Photo of Caroline Wylie Caroline Wylie: The key practices can also support formative assessment by giving the student and teacher a series of questions. The teacher can use those questions as part of the instructional discussion when engaging the class or responding to the students’ writing. For the students, these questions can function as step-by-step guides that tackle the complex task of composing an argumentative essay, as well as help them reflect on their work as it emerges.

Photo of Christine Lyon Christine Lyon: Classroom assessment tasks built on key practices offer students a chance to provide evidence of their understanding. These tasks offer scaffolding, by teasing apart the distinct phases of the work, and allow the students to engage in key practices that deepen their understanding of a subject. Such tasks can also disentangle multiple sub-goals and skills, which can help a teacher understand why a student fails to complete a complex task and whether the student masters all the phases within a key practice.

Can key practices be used in developing an assessment?

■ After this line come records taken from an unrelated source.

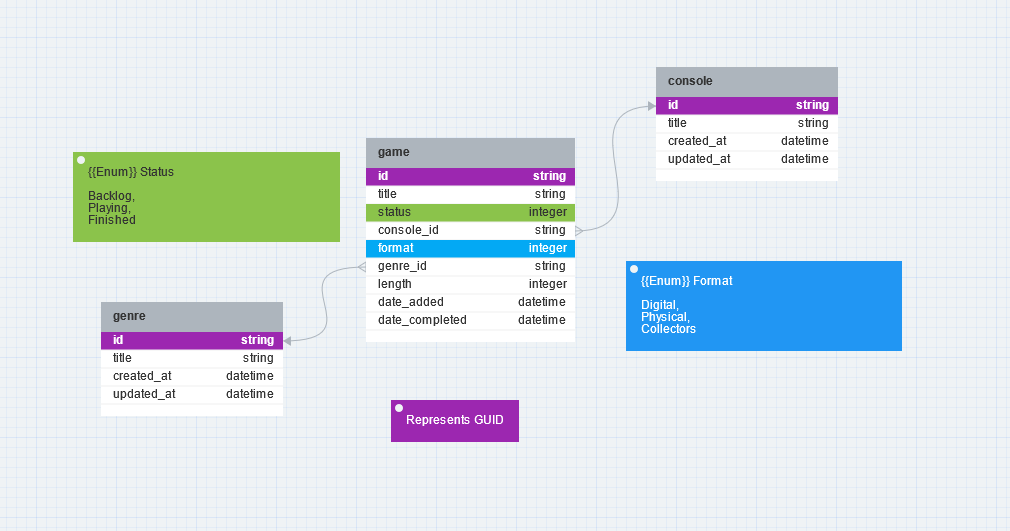
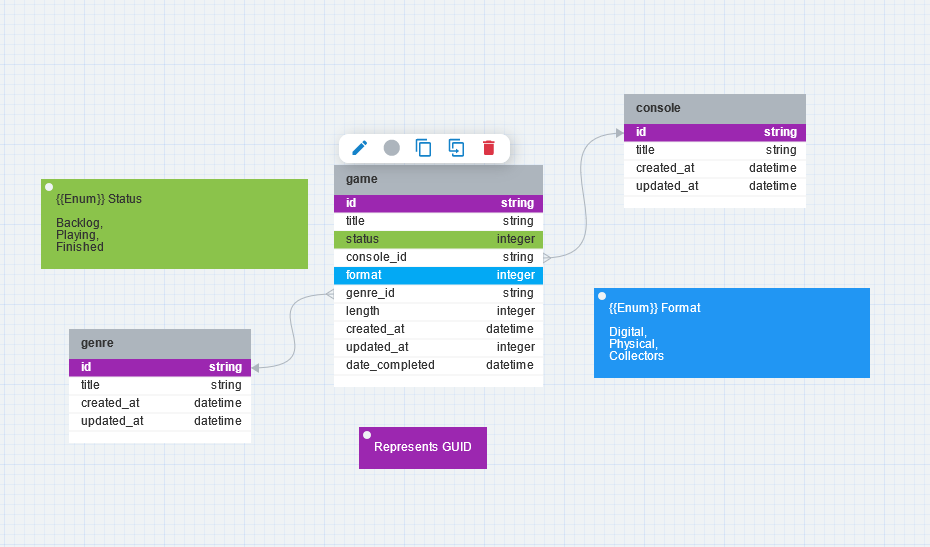
Feature/OGLM-12 Add Created/Updated At Timestamps to Games (#16)
* spec and erd

* migration

diff --git a/OmniGLM-API/Models/Game.cs b/OmniGLM-API/Models/Game.cs
@@ -12,7 +12,8 @@ namespace OmniGLM_API.Models
         public Format Format { get; set; }
         public virtual Genre Genre { get; set; }
         public int Length { get; set; }
-        public DateTime DateAdded { get; set; } = DateTime.Now;
+        public DateTime CreatedAt { get; set; } = DateTime.Now;
+        public DateTime? UpdatedAt { get; set; }
         public DateTime? DateCompleted { get; set; }
     }
 
@@ -28,7 +29,8 @@ namespace OmniGLM_API.Models
         [JsonConverter(typeof(JsonStringEnumConverter))]
         public Format Format { get; set; }
         public int Length { get; set; }
-        public DateTime DateAdded { get; set; }
+        public DateTime CreatedAt { get; set; }
+        public DateTime? UpdatedAt { get; set; }
         public DateTime? DateCompleted { get; set; }
 
         public GameViewModel(Game g)
@@ -39,7 +41,8 @@ namespace OmniGLM_API.Models
             Console = g.Console.Title;
             Format = g.Format;
             Length = g.Length;
-            DateAdded = g.DateAdded;
+            CreatedAt = g.CreatedAt;
+            UpdatedAt = g.UpdatedAt;
             DateCompleted = g.DateCompleted;
         }
     }

diff --git a/OmniGLM-API/Migrations/20240225131151_AddTimestampsForGames.cs b/OmniGLM-API/Migrations/20240225131151_AddTimestampsForGames.cs
@@ -1,0 +1,39 @@
+using System;
+using Microsoft.EntityFrameworkCore.Migrations;
+
+#nullable disable
+
+namespace OmniGLM_API.Migrations
+{
+    /// <inheritdoc />
+    public partial class AddTimestampsForGames : Migration
+    {
+        /// <inheritdoc />
+        protected override void Up(MigrationBuilder migrationBuilder)
+        {
+            migrationBuilder.RenameColumn(
+                name: "date_added",
+                table: "games",
+                newName: "created_at");
+
+            migrationBuilder.AddColumn<DateTime>(
+                name: "updated_at",
+                table: "games",
+                type: "timestamp with time zone",
+                nullable: true);
+        }
+
+        /// <inheritdoc />
+        protected override void Down(MigrationBuilder migrationBuilder)
+        {
+            migrationBuilder.DropColumn(
+                name: "updated_at",
+                table: "games");
+
+            migrationBuilder.RenameColumn(
+                name: "created_at",
+                table: "games",
+                newName: "date_added");
+        }
+    }
+}

diff --git a/OmniGLM-API/Migrations/20240225131151_AddTimestampsForGames.Designer.cs b/OmniGLM-API/Migrations/20240225131151_AddTimestampsForGames.Designer.cs
@@ -2,6 +2,7 @@
 using System;
 using Microsoft.EntityFrameworkCore;
 using Microsoft.EntityFrameworkCore.Infrastructure;
+using Microsoft.EntityFrameworkCore.Migrations;
 using Microsoft.EntityFrameworkCore.Storage.ValueConversion;
 using Npgsql.EntityFrameworkCore.PostgreSQL.Metadata;
 using OmniGLM_API.db;
@@ -11,9 +12,11 @@ using OmniGLM_API.db;
 namespace OmniGLM_API.Migrations
 {
     [DbContext(typeof(ApplicationContext))]
-    partial class ApplicationContextModelSnapshot : ModelSnapshot
+    [Migration("20240225131151_AddTimestampsForGames")]
+    partial class AddTimestampsForGames
     {
-        protected override void BuildModel(ModelBuilder modelBuilder)
+        /// <inheritdoc />
+        protected override void BuildTargetModel(ModelBuilder modelBuilder)
         {
 #pragma warning disable 612, 618
             modelBuilder

diff --git a/OmniGLM-API/Documentation/Spec/LibraryRoutes.md b/OmniGLM-API/Documentation/Spec/LibraryRoutes.md
@@ -37,7 +37,8 @@ GET /library
                     "genreName": "Japanese RPG"
                 },
                 "length": 80,
-                "dateAdded": "2012-03-03T01:00:00Z",
+                "createdAt": "2012-03-03T01:00:00Z",
+                "updatedAt": null,
                 "dateCompleted": "2012-08-19T01:00:00Z"
             },
             {
@@ -54,7 +55,8 @@ GET /library
                     "genreName": "Japanese RPG"
                 },
                 "length": 53,
-                "dateAdded": "2022-07-26T01:00:00Z",
+                "createdAt": "2022-07-26T01:00:00Z",
+                "updatedAt": null,
                 "dateCompleted": null
             },
             {
@@ -71,7 +73,8 @@ GET /library
                     "genreName": "Puzzle"
                 },
                 "length": 18,
-                "dateAdded": "2022-07-26T01:00:00Z",
+                "createdAt": "2022-07-26T01:00:00Z",
+                "updatedAt": "2022-09-30T01:00:00Z",
                 "dateCompleted": null
             }
         ]
@@ -99,7 +102,8 @@ GET /library
         "format": "collectors",
         "genre": "Japanese RPG",
         "length": 80,
-        "dateAdded": "2012-03-03T01:00:00Z",
+        "createdAt": "2012-03-03T01:00:00Z",
+        "updatedAt": "2022-09-30T01:00:00Z",
         "dateCompleted": "2012-08-19T01:00:00Z"
     }
 }

diff --git a/OmniGLM-API/Documentation/Spec/APISpec.md b/OmniGLM-API/Documentation/Spec/APISpec.md
@@ -27,7 +27,8 @@ console_id : GUID (FK Console)
 format : Int (Enum Value)
 genre_id : GUID (FK Genre)
 length : Int
-date_added : DateTime
+created_at : DateTime
+updated_at : DateTime
 date_completed : DateTime
 ```
 
@@ -35,12 +36,16 @@ date_completed : DateTime
 ```
 id : GUID (PK)
 title : String
+created_at : DateTime
+updated_at : DateTime
 ```
 
 ### Console:
 ```
 id : GUID (PK)
 title : String
+created_at : DateTime
+updated_at : DateTime
 ```
 
 ## Data Models
@@ -55,20 +60,25 @@ Console : Console
 Format : Format
 Genre : Genre
 Length : Int
-DateAdded : DateTime
-DateCompleted? : DateTime
+CreatedAt : DateTime
+UpdatedAt : DateTime?
+DateCompleted : DateTime?
 ```
 
 ### Genre:
 ```
 Id : GUID 
 Title : String
+CreatedAt : DateTime
+UpdatedAt : DateTime?
 ```
 
 ### Console:
 ```
 Id : GUID 
 title : String
+CreatedAt : DateTime
+UpdatedAt : DateTime?
 ```
 
 ### Enum Status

Photo of Paul Deane Paul Deane: Certainly! The phases in the key practice “work flow” (see in Figure 1) correspond to skills that students need to develop. This perspective helps us build assessment tasks that allow students to demonstrate their understanding of particular skills. When you ask students to construct an argument, you are actually asking them to engage with an interconnected array of skills, which we can measure if the assessment task is based on a key practice. Such an assessment task can model the steps that an expert might have taken to achieve a goal. It can also illustrate the kinds of social contexts within which students might attempt similar tasks.

Paul Deane, Caroline Wylie and Christine Lyon work in ETS's Research & Development division. Deane is Principal Research Scientist, Wylie is a Research Director and Lyon is a Lead Research Project Manager.

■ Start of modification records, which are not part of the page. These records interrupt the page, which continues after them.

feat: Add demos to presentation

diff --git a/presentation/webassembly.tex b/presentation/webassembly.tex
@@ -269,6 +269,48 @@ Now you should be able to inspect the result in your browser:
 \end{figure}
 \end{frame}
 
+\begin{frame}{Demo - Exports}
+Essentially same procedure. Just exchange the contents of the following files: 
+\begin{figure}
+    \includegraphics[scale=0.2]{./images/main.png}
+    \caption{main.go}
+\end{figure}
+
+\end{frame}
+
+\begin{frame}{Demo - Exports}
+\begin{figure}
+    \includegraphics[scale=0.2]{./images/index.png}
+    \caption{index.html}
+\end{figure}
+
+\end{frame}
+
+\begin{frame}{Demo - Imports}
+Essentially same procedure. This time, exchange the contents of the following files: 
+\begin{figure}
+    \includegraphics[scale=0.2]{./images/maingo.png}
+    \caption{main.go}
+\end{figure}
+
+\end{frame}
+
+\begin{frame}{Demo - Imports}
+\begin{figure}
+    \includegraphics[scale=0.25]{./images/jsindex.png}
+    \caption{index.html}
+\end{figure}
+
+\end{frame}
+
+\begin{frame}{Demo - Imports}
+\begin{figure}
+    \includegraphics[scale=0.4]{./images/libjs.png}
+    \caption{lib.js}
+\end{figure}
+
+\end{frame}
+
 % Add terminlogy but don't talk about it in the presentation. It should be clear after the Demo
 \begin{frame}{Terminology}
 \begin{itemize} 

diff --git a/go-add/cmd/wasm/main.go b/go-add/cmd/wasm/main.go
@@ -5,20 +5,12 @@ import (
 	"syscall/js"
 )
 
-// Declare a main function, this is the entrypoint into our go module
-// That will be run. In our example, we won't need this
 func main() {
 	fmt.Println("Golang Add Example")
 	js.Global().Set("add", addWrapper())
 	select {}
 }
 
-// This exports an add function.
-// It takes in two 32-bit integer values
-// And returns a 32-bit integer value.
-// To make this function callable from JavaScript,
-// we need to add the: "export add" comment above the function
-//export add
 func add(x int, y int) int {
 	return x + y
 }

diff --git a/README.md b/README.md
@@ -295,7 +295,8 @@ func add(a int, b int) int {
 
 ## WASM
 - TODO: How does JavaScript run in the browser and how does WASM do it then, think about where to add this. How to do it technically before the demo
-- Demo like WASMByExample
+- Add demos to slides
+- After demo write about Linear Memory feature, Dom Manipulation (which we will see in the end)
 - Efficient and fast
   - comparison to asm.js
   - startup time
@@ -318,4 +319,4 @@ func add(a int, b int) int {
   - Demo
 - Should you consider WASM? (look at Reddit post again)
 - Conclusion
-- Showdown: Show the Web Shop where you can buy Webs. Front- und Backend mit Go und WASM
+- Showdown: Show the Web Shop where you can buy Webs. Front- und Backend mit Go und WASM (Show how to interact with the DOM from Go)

Terms Explained

Learning progressions

A way to describe how students learn. They are becoming more common in both educational research and practice. One definition for a learning progression that we have used comes from Deane, Sabatini and O’Reilly (2012):

A description of qualitative change in a student’s level of sophistication for a key concept, process, strategy, practice, or habit of mind. Change in student standing on such a progression may be due to a variety of factors, including maturation and instruction. Each progression is presumed to be modal — i.e., to hold for most, but not all, students. Finally, it is provisional, subject to empirical verification and theoretical challenge (as quoted in Randy Elliot Bennett: The Changing Nature of Educational Assessment, Review of Research in Education, v39(1), 380, March 2015).

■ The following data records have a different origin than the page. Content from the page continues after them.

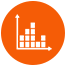
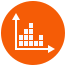
>יקוני נראות

Changed region(s): [[0.1818, 0.1818, 0.8485, 0.8182]]

diff --git a/components/mainMenu/mainMenu.css b/components/mainMenu/mainMenu.css
@@ -109,10 +109,11 @@ h3 {
 
 .features-title {
     text-align: right;
-    padding-right: 14px;
-    height: 100%;
-    display: table;
-    padding-left: 14px;
+padding-right: 14px;
+height: 100%;
+display: table;
+padding-left: 14px;
+margin-right: 90px;
 }
 
 .inner-features-title {
@@ -167,9 +168,13 @@ h3 {
 }
 
 .current-feature-components img {
-    width: 90px;
-    height: 100%;
-    float: right!important;
+   width: 90px;
+height: auto;
+float: right!important;
+position: absolute;
+top: 0;
+bottom: 0;
+margin: auto;
 }
 
 

diff --git a/components/header/header.css b/components/header/header.css
@@ -179,6 +179,7 @@ a.list-group-item.active, a.list-group-item.active:focus, a.list-group-item.acti
 .out-list-group.list-group {
     padding-left: 0px;
     padding-right: 0px;
+    margin-bottom: 0;
 }
 
 .inner-list-group {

Formative assessment
Assessing students' skills for the purpose of planning instruction for those students. Formative assessment is done before instruction begins and/or while it is taking place.

Learn more

Deane, P., Sabatini, J., Feng, G., Sparks, J., Song, Y., Fowles, M., & Foley, C. (2015). Key practices in the English Language Arts (ELA): Linking Learning Theory, Assessment, and Instruction (Research Report No. RR-15-17). Princeton, NJ: Educational Testing Service. https://doi.org/10.1002/ets2.12063

Deane, P., & Song, Y. (2015). The Key Practice, Discuss and Debate Ideas: Conceptual Framework, Literature Review, and Provisional Learning Progressions for Argumentation (Research Report No. RR-15-33). Princeton, NJ: Educational Testing Service. https://doi.org/10.1002/ets2.12079

O’Reilly, T., Deane, P., & Sabatini, J. (2015). Building and Sharing Knowledge Key Practice: What Do You Know, What Don't You Know, What Did You Learn? (Research Report No. RR-15-24). Princeton, NJ: Educational Testing Service. https://doi.org/10.1002/ets2.12074

Sandberg, H. (2016). Teaching and Assessing Mathematics Using Learning Progressions (Focus on ETS R&D, No. 3). Princeton, NJ: Educational Testing Service.

Song, Y., Dean, P., Graf. E. A., & van Rijn, P. (2013). Using Argumentation Learning Progressions to Support Teaching and Assessments of English Language Arts (R&D Connections, No. 22). Princeton, NJ: Educational Testing Service.

Wylie, C., & Lyon, C. (2012). Formative Assessment — Supporting Students’ Learning (R&D Connections, No. 19). Princeton, NJ: Educational Testing Service.